Valley of Refuge, the new thriller by John Teschner, starts off like a mystery. At least it was a mystery to me, with three intriguing stories evolving at once. Social media magnate Frank Dalton is doing something Big on the Big Island of Hawai`i, a woman passenger on a Hawai`i-bound airplane has completely lost her memory and doesn’t recognize the person her passport says she is, and a young Hawaiian woman, Nalani, is at risk of losing her ancestral lands, which the magnate wants.

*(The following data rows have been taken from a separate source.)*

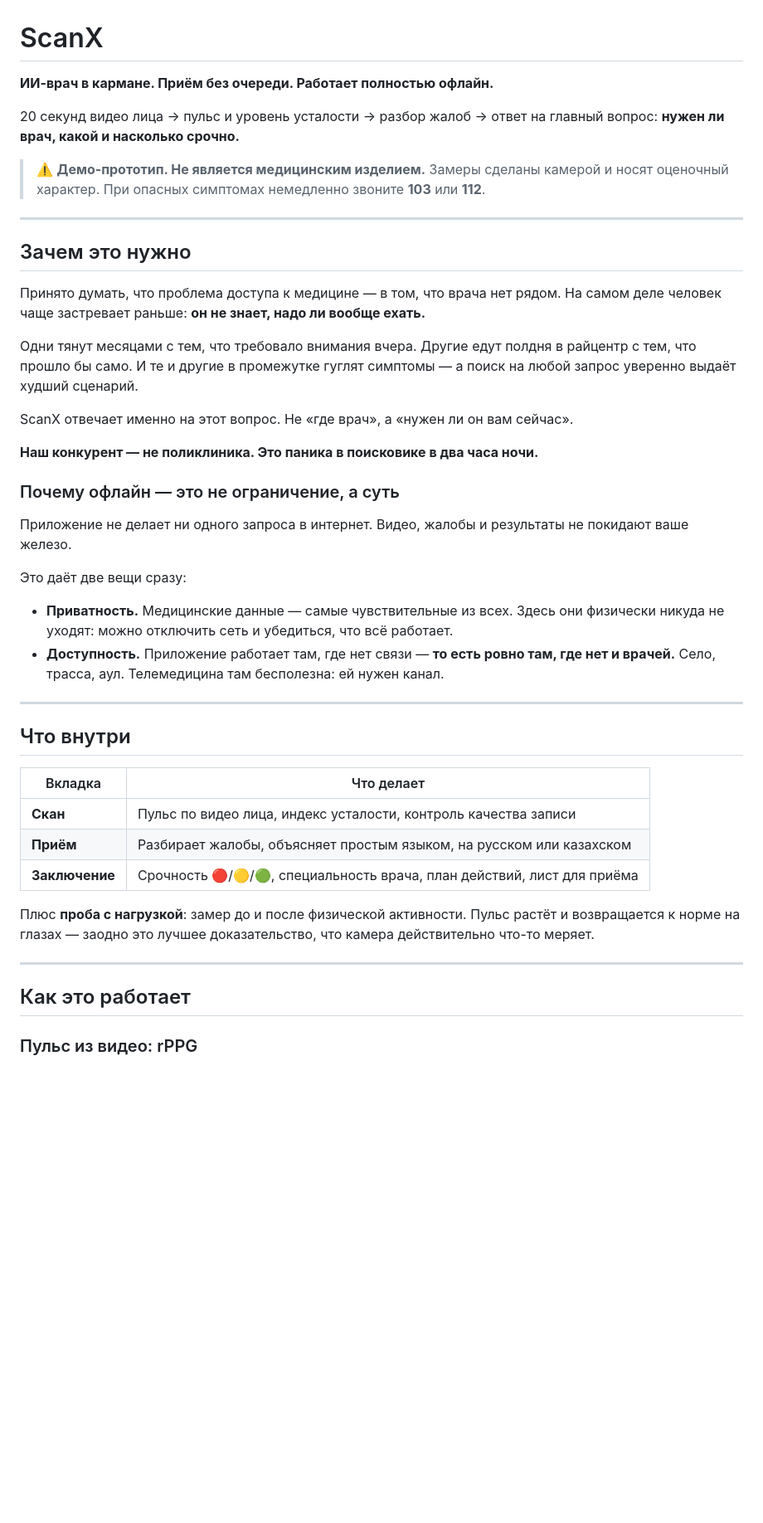
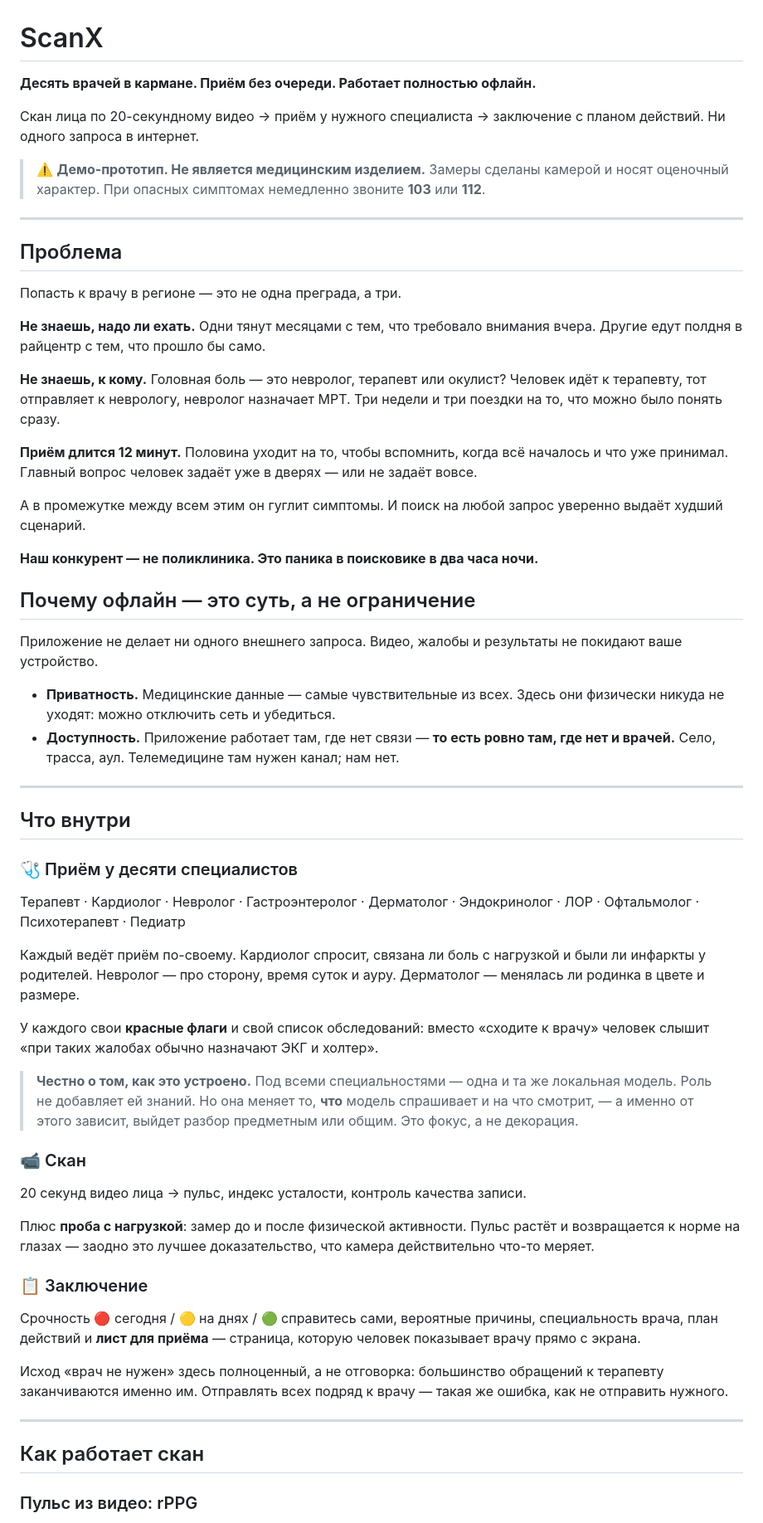
Before and after one commit to adiletpn/ScanX, a Markdown page: README.md, the part around one of its changes. Shown at 83% size. Drawn GitHub-style; blank space fills up the shorter version.

Commit message:
docs: README под новое позиционирование — десять специальностей

```diff
--- a/README.md
+++ b/README.md
@@ -1,9 +1,9 @@
 # ScanX
 
-**ИИ-врач в кармане. Приём без очереди. Работает полностью офлайн.**
+**Десять врачей в кармане. Приём без очереди. Работает полностью офлайн.**
 
-20 секунд видео лица → пульс и уровень усталости → разбор жалоб → ответ на главный вопрос:
-**нужен ли врач, какой и насколько срочно.**
+Скан лица по 20-секундному видео → приём у нужного специалиста → заключение
+с планом действий. Ни одного запроса в интернет.
 
 > ⚠️ **Демо-прототип. Не является медицинским изделием.**
 > Замеры сделаны камерой и носят оценочный характер.
@@ -11,48 +11,79 @@
 
 ---
 
-## Зачем это нужно
+## Проблема
 
-Принято думать, что проблема доступа к медицине — в том, что врача нет рядом.
-На самом деле человек чаще застревает раньше: **он не знает, надо ли вообще ехать.**
+Попасть к врачу в регионе — это не одна преграда, а три.
 
-Одни тянут месяцами с тем, что требовало внимания вчера. Другие едут полдня
-в райцентр с тем, что прошло бы само. И те и другие в промежутке гуглят симптомы —
-а поиск на любой запрос уверенно выдаёт худший сценарий.
+**Не знаешь, надо ли ехать.** Одни тянут месяцами с тем, что требовало внимания
+вчера. Другие едут полдня в райцентр с тем, что прошло бы само.
 
-ScanX отвечает именно на этот вопрос. Не «где врач», а «нужен ли он вам сейчас».
+**Не знаешь, к кому.** Головная боль — это невролог, терапевт или окулист?
+Человек идёт к терапевту, тот отправляет к неврологу, невролог назначает МРТ.
+Три недели и три поездки на то, что можно было понять сразу.
+
+**Приём длится 12 минут.** Половина уходит на то, чтобы вспомнить, когда всё
+началось и что уже принимал. Главный вопрос человек задаёт уже в дверях —
+или не задаёт вовсе.
+
+А в промежутке между всем этим он гуглит симптомы. И поиск на любой запрос
+уверенно выдаёт худший сценарий.
 
 **Наш конкурент — не поликлиника. Это паника в поисковике в два часа ночи.**
 
-### Почему офлайн — это не ограничение, а суть
+## Почему офлайн — это суть, а не ограничение
 
-Приложение не делает ни одного запроса в интернет. Видео, жалобы и результаты
-не покидают ваше железо.
+Приложение не делает ни одного внешнего запроса. Видео, жалобы и результаты
+не покидают ваше устройство.
 
-Это даёт две вещи сразу:
-
-- **Приватность.** Медицинские данные — самые чувствительные из всех. Здесь они
-  физически никуда не уходят: можно отключить сеть и убедиться, что всё работает.
+- **Приватность.** Медицинские данные — самые чувствительные из всех.
+  Здесь они физически никуда не уходят: можно отключить сеть и убедиться.
 - **Доступность.** Приложение работает там, где нет связи — **то есть ровно там,
-  где нет и врачей.** Село, трасса, аул. Телемедицина там бесполезна: ей нужен канал.
+  где нет и врачей.** Село, трасса, аул. Телемедицине там нужен канал; нам нет.
 
 ---
 
 ## Что внутри
 
-| Вкладка | Что делает |
-|---|---|
-| **Скан** | Пульс по видео лица, индекс усталости, контроль качества записи |
-| **Приём** | Разбирает жалобы, объясняет простым языком, на русском или казахском |
-| **Заключение** | Срочность 🔴/🟡/🟢, специальность врача, план действий, лист для приёма |
+### 🩺 Приём у десяти специалистов
+
+Терапевт · Кардиолог · Невролог · Гастроэнтеролог · Дерматолог ·
+Эндокринолог · ЛОР · Офтальмолог · Психотерапевт · Педиатр
+
+Каждый ведёт приём по-своему. Кардиолог спросит, связана ли боль с нагрузкой
+и были ли инфаркты у родителей. Невролог — про сторону, время суток и ауру.
+Дерматолог — менялась ли родинка в цвете и размере.
+
+У каждого свои **красные флаги** и свой список обследований: вместо
+«сходите к врачу» человек слышит «при таких жалобах обычно назначают
+ЭКГ и холтер».
+
+> **Честно о том, как это устроено.** Под всеми специальностями — одна и та же
+> локальная модель. Роль не добавляет ей знаний. Но она меняет то, **что** модель
+> спрашивает и на что смотрит, — а именно от этого зависит, выйдет разбор
+> предметным или общим. Это фокус, а не декорация.
+
+### 📹 Скан
+
+20 секунд видео лица → пульс, индекс усталости, контроль качества записи.
 
 Плюс **проба с нагрузкой**: замер до и после физической активности. Пульс растёт
 и возвращается к норме на глазах — заодно это лучшее доказательство, что камера
 действительно что-то меряет.
 
+### 📋 Заключение
+
+Срочность 🔴 сегодня / 🟡 на днях / 🟢 справитесь сами, вероятные причины,
+специальность врача, план действий и **лист для приёма** — страница, которую
+человек показывает врачу прямо с экрана.
+
+Исход «врач не нужен» здесь полноценный, а не отговорка: большинство обращений
+к терапевту заканчиваются именно им. Отправлять всех подряд к врачу —
+такая же ошибка, как не отправить нужного.
+
 ---
 
-## Как это работает
+## Как работает скан
 
 ### Пульс из видео: rPPG
 
```
Also changed, not shown: other parts of README.md (+77 -57 lines).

As the stories move forward—and especially as the memory of the woman called Janice Diaz gradually returns, these strands weave into a tightly constructed, complex plot. Because the action—and Teschner packs plenty of it into the novel’s seven-day timeline—takes place almost exclusively in Hawai`i, you’re treated to elegant descriptions of the topography and plant life, the fishing and surfing, the sunsets and weather—including a cataclysmic rainstorm at the climax that will leave you feeling drenched.
Frank Dalton heads a company called Sokoni that dominates the social media world. Make that “the world.” But for someone who amassed his fortune enabling people to make connections with each other, his project in Hawai`i is the antithesis of that. He’s building a no-expense-spared refuge with the impossible goal of keeping people out.
Janice Diaz is whisked from the plane to a hospital then turned out on the street. No luggage. No reservations that she knows of. No friends or family. She has a phone, but doesn’t remember its security code. And, someone is trying to kill her.
The scenes with Nalani, her mother, and her Uncle Solomon, expert in the ways of nature, contrast starkly with Dalton’s artificial world. The Hawaiians are happy with their meager parcel, while Dalton’s multimillion dollar estate fills him with anxiety.
It takes a while for the characters’ roles in the story to shape up, and Teschner uses short chapters to bounce you from one intriguing plot point to another. The pace gradually picks up steam, acquiring such strong narrative power that the last day’s events rush forward like the storm itself.
All these characters are well realized, and I especially liked Janice Diaz, the homeless woman who helps her, Nalani, and the realtor struggling to finalize the transfer of Nalani’s family’s property. Naturally, it’s harder to warm to Dalton, with his narcissism and conviction he can control the universe, but that portrayal is effectively drawn too. Teschner uses a fair amount of the Hawaiian language—both by the Hawaiians and the whites who want to show how with-it they are—but it isn’t hard to follow. Context usually takes care of it, and he provides a handy glossary, just in case. It’s an exciting and atmospheric read. Loved it!